Hypothyroid is the term used to describe an underactive thyroid, meaning it does not properly generate hormones (primarily T3 and T4) or release thyroid hormones into the body. It is estimated that about 4.6 percent of the United States population ages 12 and older struggle with hypothyroidism.
A few common symptoms of hypothyroid include:
- Weight gain or increased difficulty losing weight
- Coarse, dry hair
- Dry, rough pale skin
- Hair loss
- Cold intolerance (you can’t tolerate cold temperatures like those around you)
- Muscle cramps and frequent muscle aches
- Memory loss
- Abnormal menstrual cycles
- Decreased libido
Hypothyroid can be caused by various reasons. For years, the thought in the medical field was that low thyroid was caused primarily by iodine deficiency, so they supplemented iodine in salt and other foods to prevent the major types of deficiencies. If it was just that easy to correct hypothyroid disorders by giving iodine, we would have fixed the vast majority of the problems out there. But here’s the real cause for almost 90% of the patients that are dealing with low thyroid … it’s your immune system that is attacking it’s own thyroid gland! For all of these people that have Hashimoto’s disease, it’s not a thyroid disease, it is an autoimmune disease that is attacking the thyroid gland. What does that mean for treatment and outcome of people’s symptoms? Unless the immune system that is going haywire is addressed, no amount of thyroid hormone replacement is going to fix the problem. The true underlying cause of the malfunction of the system has to be addressed.
In contrast to hypothyroid, hyperthyroid is the term used to describe an overactive thyroid, meaning you are producing too many thyroid hormones. Approximately 1.2 percent of people in the United States have hyperthyroidism and women are 2 to 10 times more likely to experience hyperthyroid than men.
A few common symptoms of hyperthyroid are:
- Fatigue or muscle weakness
- Hand tremors
- Mood swings
- Nervousness or anxiety
- Rapid heartbeat
- Heart palpitations or irregular heartbeat
- Skin dryness
- Trouble sleeping
- Weight loss
- Increased frequency of bowel movements
- Light periods or skipping periods.
There are a number of causes of hyperthyroid, one being an autoimmune condition called Graves’ disease, where the body produces an antibody that causes the thyroid gland to produce an excess amount of thyroid hormone.

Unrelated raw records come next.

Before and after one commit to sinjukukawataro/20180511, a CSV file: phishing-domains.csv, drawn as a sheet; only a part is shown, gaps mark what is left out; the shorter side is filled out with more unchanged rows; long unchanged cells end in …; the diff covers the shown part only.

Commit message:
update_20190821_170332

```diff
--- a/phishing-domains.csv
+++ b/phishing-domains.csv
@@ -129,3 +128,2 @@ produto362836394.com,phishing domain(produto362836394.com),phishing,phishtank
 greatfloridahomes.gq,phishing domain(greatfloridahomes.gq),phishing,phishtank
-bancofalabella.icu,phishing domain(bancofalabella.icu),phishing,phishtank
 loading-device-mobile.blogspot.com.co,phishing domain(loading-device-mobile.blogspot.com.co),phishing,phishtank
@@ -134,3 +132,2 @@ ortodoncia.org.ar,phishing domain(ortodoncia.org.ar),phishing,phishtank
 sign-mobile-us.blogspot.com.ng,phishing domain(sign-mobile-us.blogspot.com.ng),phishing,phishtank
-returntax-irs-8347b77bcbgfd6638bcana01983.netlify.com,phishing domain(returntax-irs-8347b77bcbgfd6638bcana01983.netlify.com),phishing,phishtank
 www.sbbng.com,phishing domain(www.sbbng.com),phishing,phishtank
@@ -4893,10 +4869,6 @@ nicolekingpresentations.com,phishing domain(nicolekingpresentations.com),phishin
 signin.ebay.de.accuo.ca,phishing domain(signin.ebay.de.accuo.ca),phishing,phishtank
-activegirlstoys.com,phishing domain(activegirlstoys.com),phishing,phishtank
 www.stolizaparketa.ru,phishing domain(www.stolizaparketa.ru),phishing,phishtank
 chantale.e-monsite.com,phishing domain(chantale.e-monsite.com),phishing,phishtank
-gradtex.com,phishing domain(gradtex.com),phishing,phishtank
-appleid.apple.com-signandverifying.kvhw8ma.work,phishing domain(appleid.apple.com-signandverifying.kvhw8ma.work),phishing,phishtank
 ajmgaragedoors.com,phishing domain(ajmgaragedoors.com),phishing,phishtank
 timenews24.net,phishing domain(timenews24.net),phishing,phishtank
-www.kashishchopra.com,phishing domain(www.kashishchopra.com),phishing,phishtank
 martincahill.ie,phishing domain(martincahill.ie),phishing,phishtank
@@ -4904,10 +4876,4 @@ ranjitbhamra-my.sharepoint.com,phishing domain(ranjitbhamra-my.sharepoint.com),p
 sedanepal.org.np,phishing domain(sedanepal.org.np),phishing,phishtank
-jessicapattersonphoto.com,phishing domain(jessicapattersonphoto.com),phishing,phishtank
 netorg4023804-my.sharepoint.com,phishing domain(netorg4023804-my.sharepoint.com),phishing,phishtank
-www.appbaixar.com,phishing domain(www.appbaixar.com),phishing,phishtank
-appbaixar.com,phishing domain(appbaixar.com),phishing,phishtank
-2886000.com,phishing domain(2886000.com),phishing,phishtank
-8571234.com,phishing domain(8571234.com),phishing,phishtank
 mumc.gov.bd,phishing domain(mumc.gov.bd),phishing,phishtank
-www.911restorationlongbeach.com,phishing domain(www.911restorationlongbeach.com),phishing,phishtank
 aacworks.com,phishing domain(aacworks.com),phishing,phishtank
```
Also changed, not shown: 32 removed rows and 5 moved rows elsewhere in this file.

It can also be caused by a goiter or lumps/nodules in the gland that can cause an overproduction of hormones. Inflammation of the thyroid gland, or thyroiditis, which is a result of a dysfunction of the immune system, can also cause hyperthyroidism. Lastly, diet can cause an imbalance in the thyroid, primarily due to an overconsumption of iodine in the form of foods or supplements or medications containing iodine.